Is private debt set to shake up MENA's real estate?
Private debt is starting to emerge as a contender to traditional commercial bank lending in the Middle East’s real estate market – potentially changing the investment landscape.
As much as 10 percent of the region’s total real estate debt could come from private lenders by as early as 2023, according to estimates from JLL.
Private lenders – including pension funds, foundations, endowments and insurance companies – have historically played little part in acquisition or financing of real estate. The preference of using equity over debt, coupled with weak foreclosure laws has meant that the Middle East, unlike many Western markets, has been less penetrated by alternative lenders.
Culturally, the use of debt has played a “less significant role in real estate investment across the region historically”, says Gaurav Shivpuri, Head of Capital Markets for JLL in MENA.
Commercial banks have dominated the relatively small market thus far, through relationship lending.
Last year, traditional domestic and international banks provided US$81 billion of debt for real estate and construction in the United Arab Emirates, while in Saudi Arabia, US$55 billion was loaned to the sector, according to joint research by JLL and law firm Clifford Chance.
A growing focus on debt
With even traditional lending in both the UAE and Saudi Arabia on the rise – having almost doubled in the latter since 2013 – general appetite for using debt is rising in the region.
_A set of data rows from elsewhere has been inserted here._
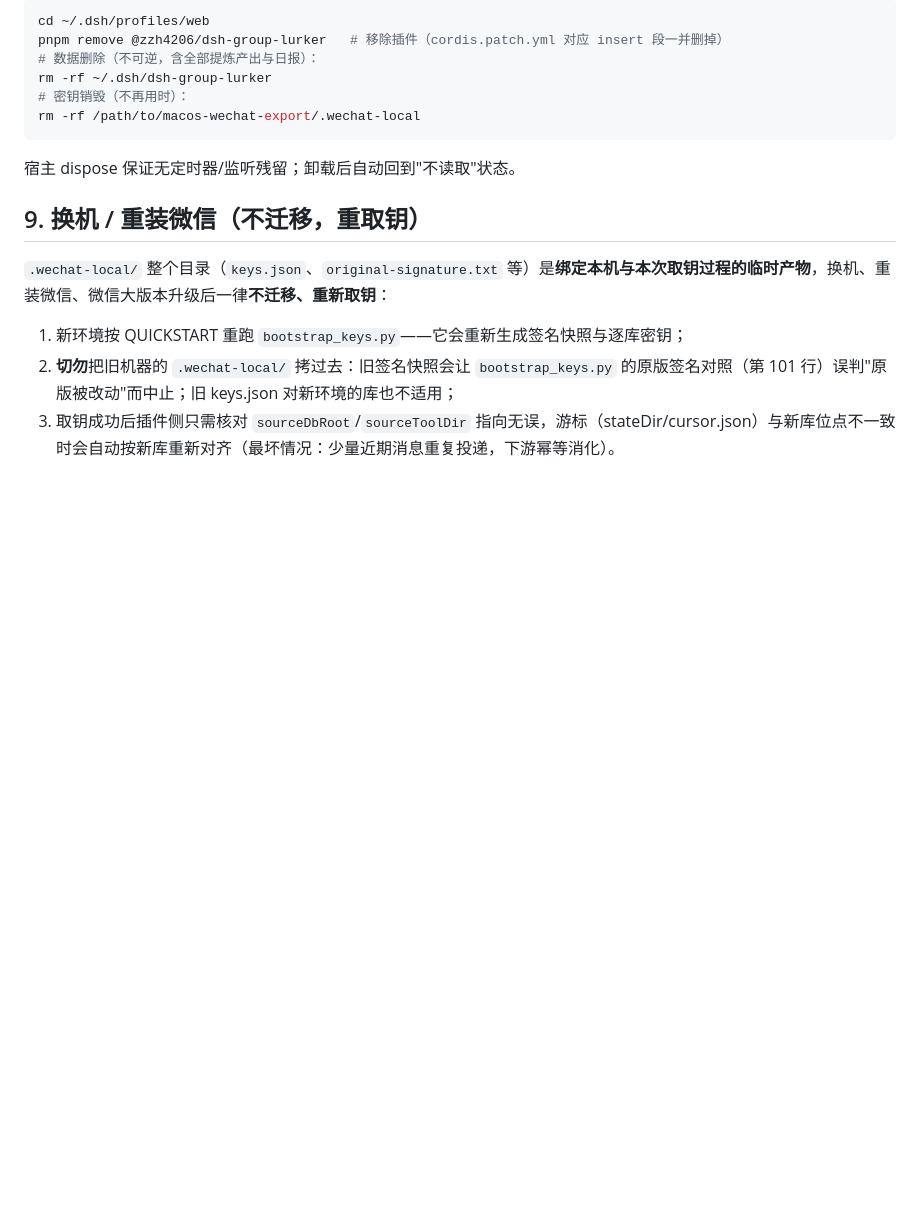
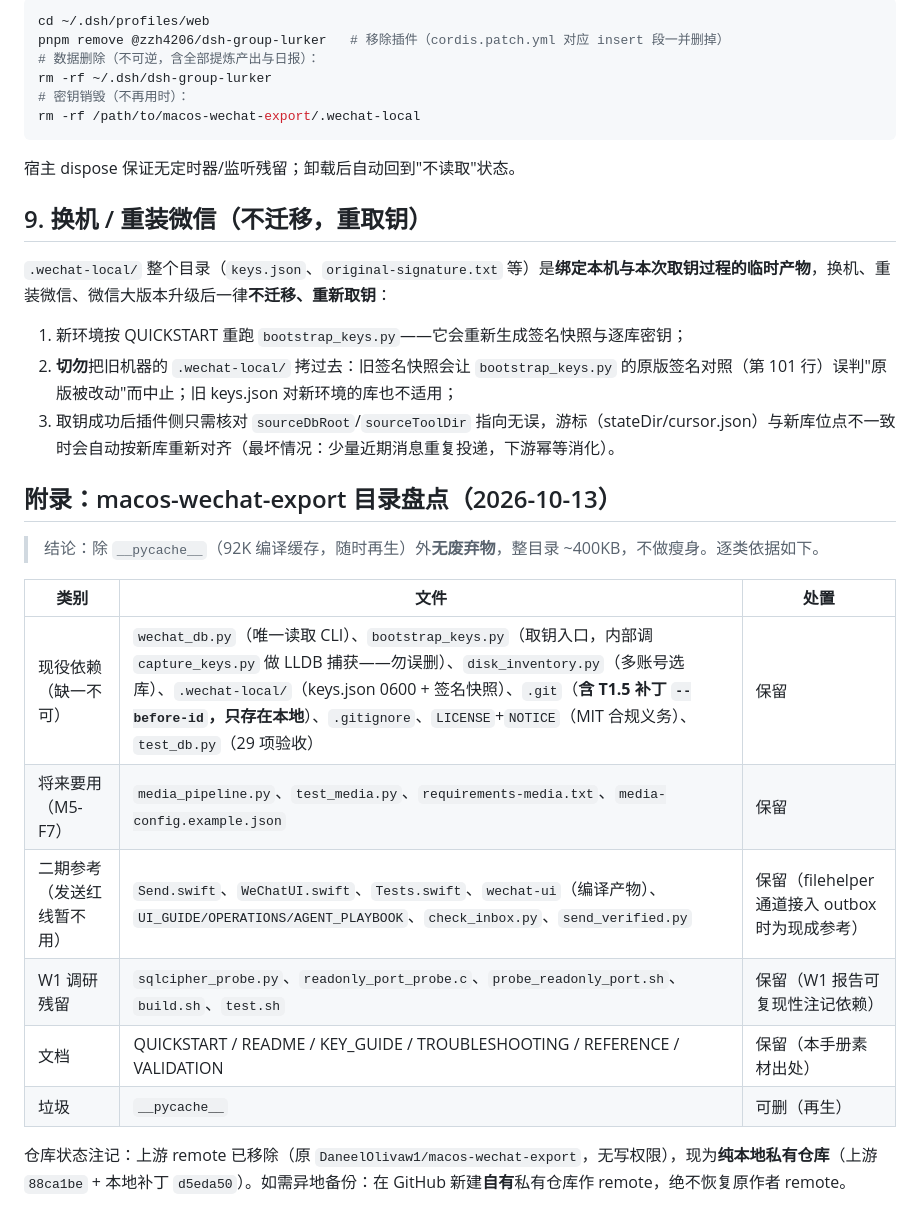
Before and after one commit to zzh4206/Wechat_Test, a Markdown page: docs/RUNBOOK.md, the part around the change. Rendered like a GitHub page; blank space fills up the shorter version.

Commit message:
docs(runbook): 附录——macos-wechat-export 目录盘点与仓库状态注记

```diff
--- a/docs/RUNBOOK.md
+++ b/docs/RUNBOOK.md
@@ -128,3 +128,18 @@ rm -rf /path/to/macos-wechat-export/.wechat-local
 1. 新环境按 QUICKSTART 重跑 `bootstrap_keys.py`——它会重新生成签名快照与逐库密钥；
 2. **切勿**把旧机器的 `.wechat-local/` 拷过去：旧签名快照会让 `bootstrap_keys.py` 的原版签名对照（第 101 行）误判"原版被改动"而中止；旧 keys.json 对新环境的库也不适用；
 3. 取钥成功后插件侧只需核对 `sourceDbRoot`/`sourceToolDir` 指向无误，游标（stateDir/cursor.json）与新库位点不一致时会自动按新库重新对齐（最坏情况：少量近期消息重复投递，下游幂等消化）。
+
+## 附录：macos-wechat-export 目录盘点（2026-10-13）
+
+> 结论：除 `__pycache__`（92K 编译缓存，随时再生）外**无废弃物**，整目录 ~400KB，不做瘦身。逐类依据如下。
+
+| 类别 | 文件 | 处置 |
+|---|---|---|
+| 现役依赖（缺一不可） | `wechat_db.py`（唯一读取 CLI）、`bootstrap_keys.py`（取钥入口，内部调 `capture_keys.py` 做 LLDB 捕获——勿误删）、`disk_inventory.py`（多账号选库）、`.wechat-local/`（keys.json 0600 + 签名快照）、`.git`（**含 T1.5 补丁 `--before-id`，只存在本地**）、`.gitignore`、`LICENSE`+`NOTICE`（MIT 合规义务）、`test_db.py`（29 项验收） | 保留 |
+| 将来要用（M5-F7） | `media_pipeline.py`、`test_media.py`、`requirements-media.txt`、`media-config.example.json` | 保留 |
+| 二期参考（发送红线暂不用） | `Send.swift`、`WeChatUI.swift`、`Tests.swift`、`wechat-ui`（编译产物）、`UI_GUIDE/OPERATIONS/AGENT_PLAYBOOK`、`check_inbox.py`、`send_verified.py` | 保留（filehelper 通道接入 outbox 时为现成参考） |
+| W1 调研残留 | `sqlcipher_probe.py`、`readonly_port_probe.c`、`probe_readonly_port.sh`、`build.sh`、`test.sh` | 保留（W1 报告可复现性注记依赖） |
+| 文档 | QUICKSTART / README / KEY_GUIDE / TROUBLESHOOTING / REFERENCE / VALIDATION | 保留（本手册素材出处） |
+| 垃圾 | `__pycache__` | 可删（再生） |
+
+仓库状态注记：上游 remote 已移除（原 `DaneelOlivaw1/macos-wechat-export`，无写权限），现为**纯本地私有仓库**（上游 `88ca1be` + 本地补丁 `d5eda50`）。如需异地备份：在 GitHub 新建**自有**私有仓库作 remote，绝不恢复原作者 remote。
```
The result could change the real estate investment industry.
Shivpuri says the region’s lending landscape could “look very different in a few years”, with improvements in transparency and regulation creating a more attractive environment for non-bank lenders. Regulation of real estate lenders in several markets is also under review.
The approach from institutional investors has been to buy assets, which requires asset management.
But now that is changing.
“We’re now starting to see some institutional investors consider debt rather than equity routes into real estate,” Shivpuri notes. ““As transparency levels in this region improve, so will the comfort levels.”
Debt also offers additional benefits over equity for investors. “Being lower down the capital stack, debt offers lower exposure to risk,” Shivpuri says. “It’s low risk and low return – for institutions, those are two crucial plus-points for new lenders.”
As a first step, new private lenders are likely to enter the Middle East region via senior debt for income generating real estate assets, says Shivpuri.
Private debt’s ability to work across the capital stack – from senior loans to mezzanine and preferred equity – makes traditional bank financing appear more rigid. Longer term, that could bode well for smaller developers in need of greater flexibility and “for non-traditional lenders, it´s a sensible starting point”, he says.
Typical returns on a core, senior debt position range from four to five percent – and from seven to eight percent for junior finance.
While pension funds and insurance companies are more likely to be early movers, Shivpuri does not rule out the involvement of endowments, which typically take a long-term view on their investments.
“We could at some stage reach the point where private families begin to lend,” he says.
Before that, the UAE has its hosting of Dubai Expo 2020 to prepare for. But an expanding lending landscape is not long away and would be a positive for the city.
Click to read whether Egypt’s new capital is an untapped source of investment.